DATA EXCERPTS
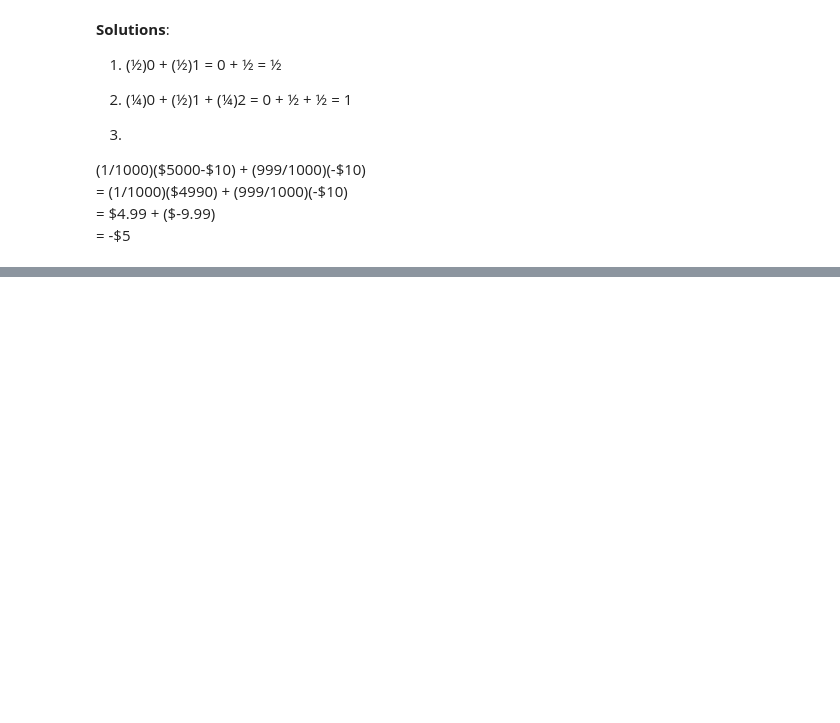
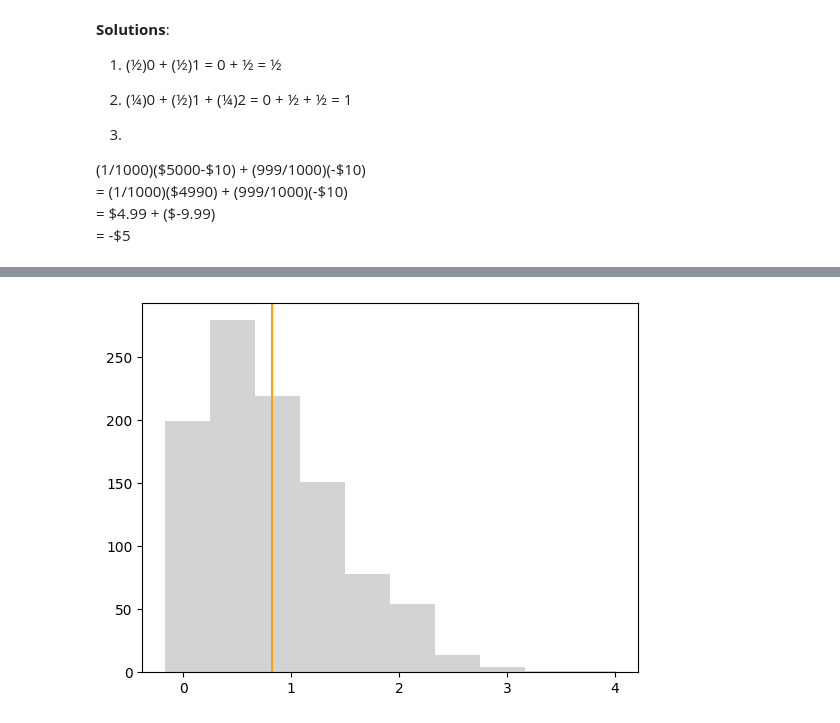
Before and after one commit to deenadayalanai/Machine-Learning-Foundations, a Jupyter notebook: Probability_&_Information_Theory.ipynb, the cells around one changed output, grey strips where cells are left out. Drawn from its saved outputs; the diff is of its cells as text; code cells hidden in the pictures; blank space fills up the shorter version.

```diff
--- a/Probability_&_Information_Theory.ipynb
+++ b/Probability_&_Information_Theory.ipynb
@@ -198,0 +307,8 @@ E
+# %%
+x = st.skewnorm.rvs(10, size=1000)
+# %%
+fig, ax = plt.subplots()
+plt.axvline(x = np.mean(x), color='orange')
+_ = plt.hist(x, color = 'lightgray')
+# %% [output]
+[figure, added]
```
Also changed, not shown: parts of 42 cells of this notebook.
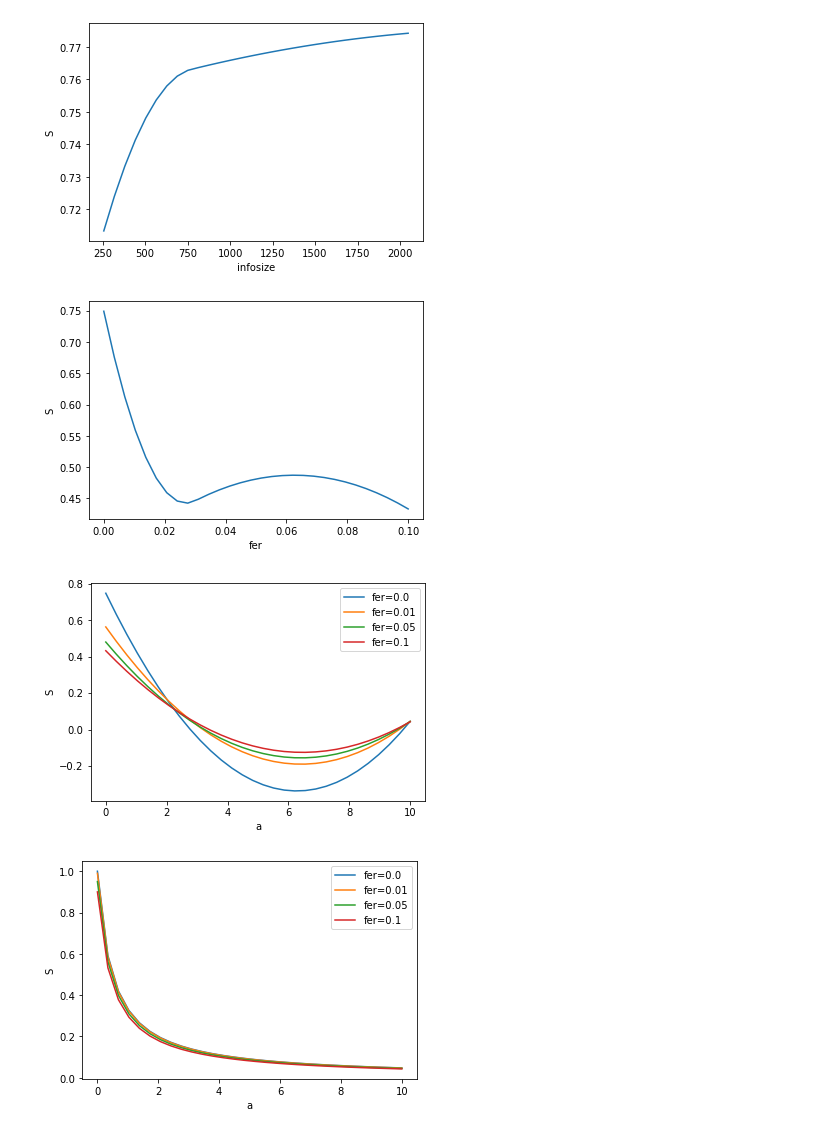
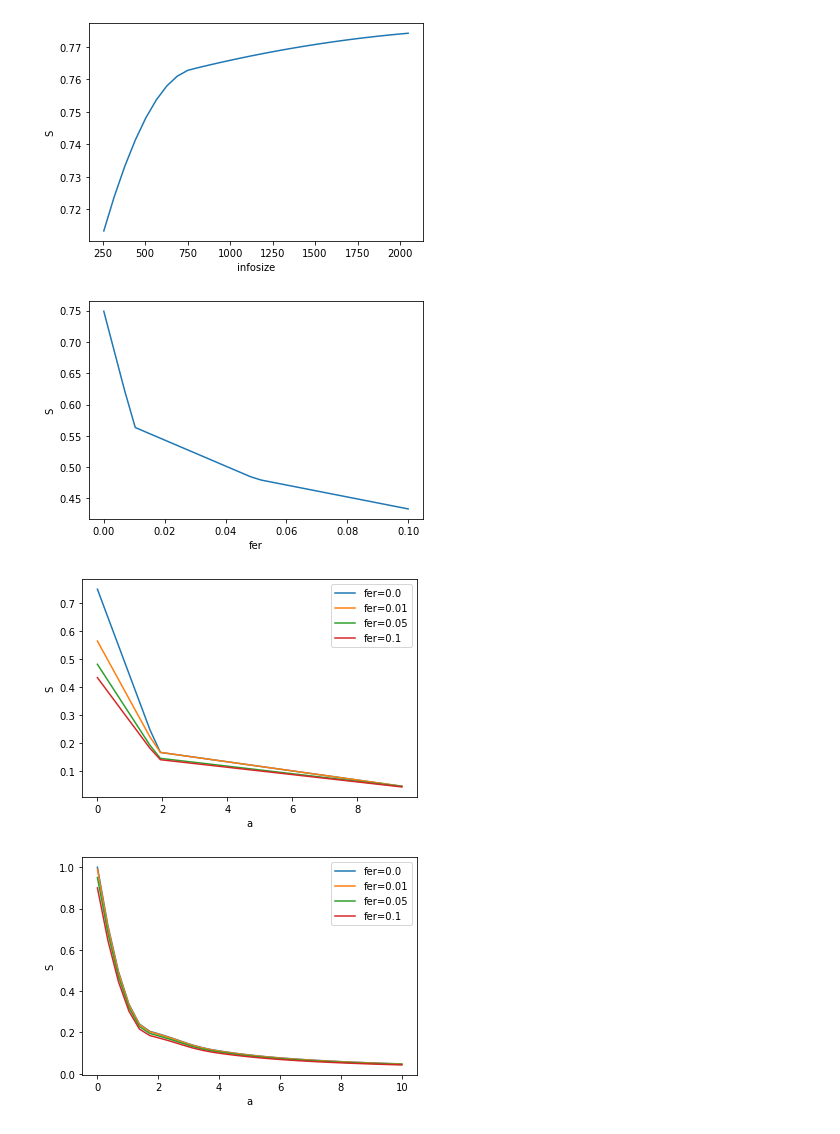
Before and after one commit to filipepcampos/feup-rc, a Jupyter notebook: projeto1/results/analysis/notebook.ipynb, the cells around one changed output. Saved outputs shown, nothing was run; the diff lists cells and outputs as text; code cells hidden in the pictures.

```diff
--- a/projeto1/results/analysis/notebook.ipynb
+++ b/projeto1/results/analysis/notebook.ipynb
@@ -16,7 +16,7 @@ default = {
 }
 file_size = 10968 * 8
 
-df['tprop'] = df.apply(lambda row: row.tprop/100000, axis=1)
+df['tprop'] = df.apply(lambda row: row.tprop/1000000, axis=1)
 df['R'] = df.apply(lambda row: file_size/row.time, axis=1)
 df['S'] = df.apply(lambda row: row.R/row.baud, axis=1)
-df['a'] = df.apply(lambda row: row.tprop, axis=1)
+df['a'] = df.apply(lambda row: row.tprop/((row.infosize*8/row.baud)), axis=1)
@@ -43,9 +36,9 @@ def get_group(x):
     foo = foo.drop([i for i in default.keys() if i != x] + ['R','time'],1)
     return foo
 # %%
-def plot(x,y,label=None):
+def plot(x,y,label=None, smoothing=2):
     xnew = np.linspace(x.min(), x.max(), 30)
-    spl = make_interp_spline(x, y, k=2)  # type: BSpline
+    spl = make_interp_spline(x, y, k=smoothing)  # type: BSpline
     y_smooth = spl(xnew)
 
     if label:
@@ -53,9 +46,9 @@ def plot(x,y,label=None):
     else:
         plt.plot(xnew, y_smooth)
 
-def plot_param(x):
+def plot_param(x, smoothing=2):
     k = get_group(x)
-    plot(k[x], k['S'])
+    plot(k[x], k['S'], smoothing=smoothing)
     plt.xlabel(x)
     plt.ylabel('S')
     plt.show()
@@ -72,35 +65,30 @@ plot_param('infosize')
 # %% [output]
 [figure]
 # %%
-plot_param('fer')
+plot_param('fer',1)
 # %% [output]
-[figure, old version]
+[figure, new version]
 # %%
 def graph_S_fer_a():
     # Remove fixed values, baud and infosize
     tmp_df = df[df['baud'] == default['baud']]
     tmp_df = tmp_df[tmp_df['infosize'] == default['infosize']]
     tmp_df = tmp_df.drop(['baud', 'infosize'], 1)
 
     for i in [0.00, 0.01, 0.05, 0.10]:
         d = tmp_df[tmp_df['fer'] == i]
-        plot(d['a'], d['S'], f'fer={i}')
+        plot(d['a'], d['S'], f'fer={i}', smoothing=1)
     plt.xlabel('a')
     plt.ylabel('S')
     plt.legend()
     plt.show()
 graph_S_fer_a()
 # %% [output]
-[figure, old version]
+[figure, new version]
 # %%
 def graph_correct_S_fer_a():
-    # Remove fixed values, baud and infosize
-    tmp_df = df[df['baud'] == default['baud']]
-    tmp_df = tmp_df[tmp_df['infosize'] == default['infosize']]
-    tmp_df = tmp_df.drop(['baud', 'infosize'], 1)
-
     for i in [0.00, 0.01, 0.05, 0.10]:
-        x = np.linspace(0,10)
+        x = np.linspace(0,10,10)
         y = [(1-i)/(1+2*j) for j in x]
         plot(x, y, f'fer={i}')
     plt.xlabel('a')
@@ -109,4 +97,4 @@ def graph_correct_S_fer_a():
     plt.show()
 graph_correct_S_fer_a()
 # %% [output]
-[figure, old version]
+[figure, new version]
```
Also changed, not shown: parts of 3 cells of this notebook.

TASK GOAL
Filter the entries down to the lines holding the string "drop". Copy each of those lines.

OUTPUT FOR THIS TASK
     foo = foo.drop([i for i in default.keys() if i != x] + ['R','time'],1)
     tmp_df = tmp_df.drop(['baud', 'infosize'], 1)
-    tmp_df = tmp_df.drop(['baud', 'infosize'], 1)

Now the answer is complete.